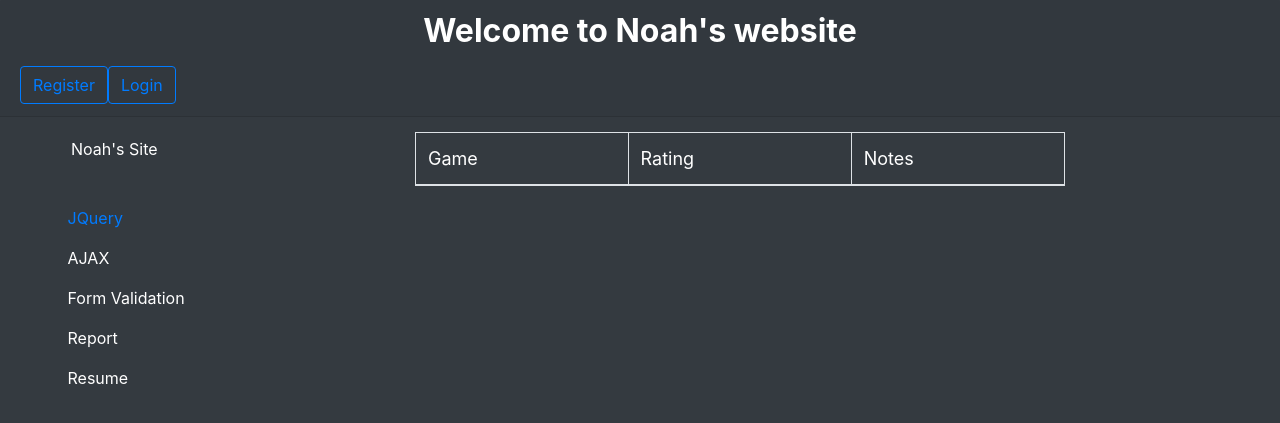
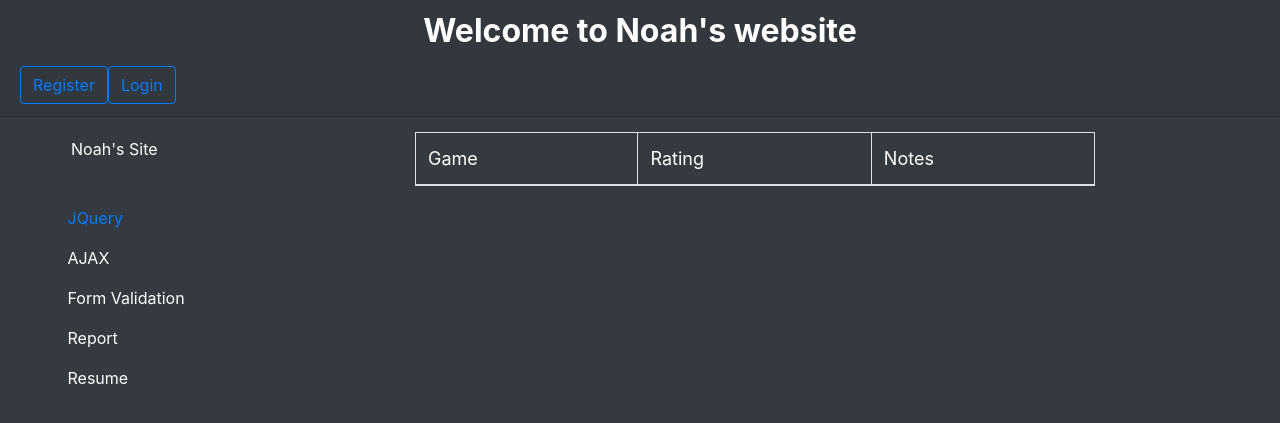
Before and after one commit to Badwolf202/Mywebsite, a PHP site: page / in a window 1280 px wide. Shown: the top 423 px of the page. Run offline with PHP 8.4, Linux system fonts and the light colour scheme; data that the repository does not hold is empty.

Commit message:
Really again :(

```diff
--- a/index.php
+++ b/index.php
@@ -90,7 +90,7 @@ session_start();
 
 
     </div>
-    <article class="container-sm" style="padding-left: 400px; padding-right: 200px; margin: 15px">
+    <article class="container-fluid" style="padding-left: 400px; padding-right: 200px; margin: 15px">
         <?php
         $mysqli = new mysqli("localhost", "noahb", "letmein", "testDB");
         $data = mysqli_query($mysqli, "SELECT * FROM `gameRev`;");
```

TO DO
Whenever a line in the material contains the word "right", copy that line.

ANSWER SECTION
-    <article class="container-sm" style="padding-left: 400px; padding-right: 200px; margin: 15px">
+    <article class="container-fluid" style="padding-left: 400px; padding-right: 200px; margin: 15px">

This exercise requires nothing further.